### PROBLEM REQUIREMENTS:
Scan the entries below, and for each line that includes the word "scripts", make a copy.

### Change detection outputs:
BEGIN

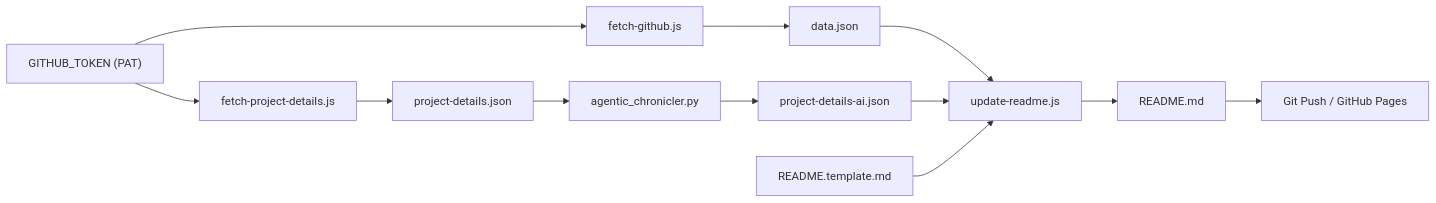
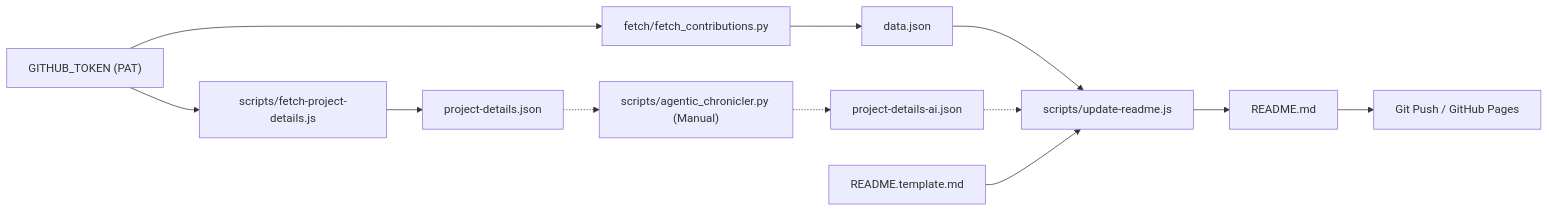
One commit to akashagl92/Portfolio changed the fifth of 6 diagrams in .pai/docs/SYSTEM_ARCHITECTURE.md. Above: the diagram before and after it, drawn with Mermaid. The commit also changed other lines of this file and 25 other files, not shown here.

Commit message:
feat: Fix calendar layout, unbreak sync script, update architecture docs, and re-model Autonomous Trading card

````diff
--- a/.pai/docs/SYSTEM_ARCHITECTURE.md
+++ b/.pai/docs/SYSTEM_ARCHITECTURE.md
@@ -102,14 +102,14 @@
 ```mermaid
 graph LR
-    GH_TOKEN["GITHUB_TOKEN (PAT)"] --> FG["fetch-github.js"]
-    GH_TOKEN --> FPD["fetch-project-details.js"]
+    GH_TOKEN["GITHUB_TOKEN (PAT)"] --> FG["fetch/fetch_contributions.py"]
+    GH_TOKEN --> FPD["scripts/fetch-project-details.js"]
     FG --> DATA["data.json"]
     FPD --> PD["project-details.json"]
-    PD --> AC["agentic_chronicler.py"]
-    AC --> PDAI["project-details-ai.json"]
-    DATA --> UR["update-readme.js"]
-    PDAI --> UR
+    PD -.-> AC["scripts/agentic_chronicler.py (Manual)"]
+    AC -.-> PDAI["project-details-ai.json"]
+    DATA --> UR["scripts/update-readme.js"]
+    PDAI -.-> UR
     TMPL["README.template.md"] --> UR
     UR --> README["README.md"]
     README --> Deploy["Git Push / GitHub Pages"]
 ```
````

END

### TASK SOLUTION:
+    GH_TOKEN --> FPD["scripts/fetch-project-details.js"]
+    PD -.-> AC["scripts/agentic_chronicler.py (Manual)"]
+    DATA --> UR["scripts/update-readme.js"]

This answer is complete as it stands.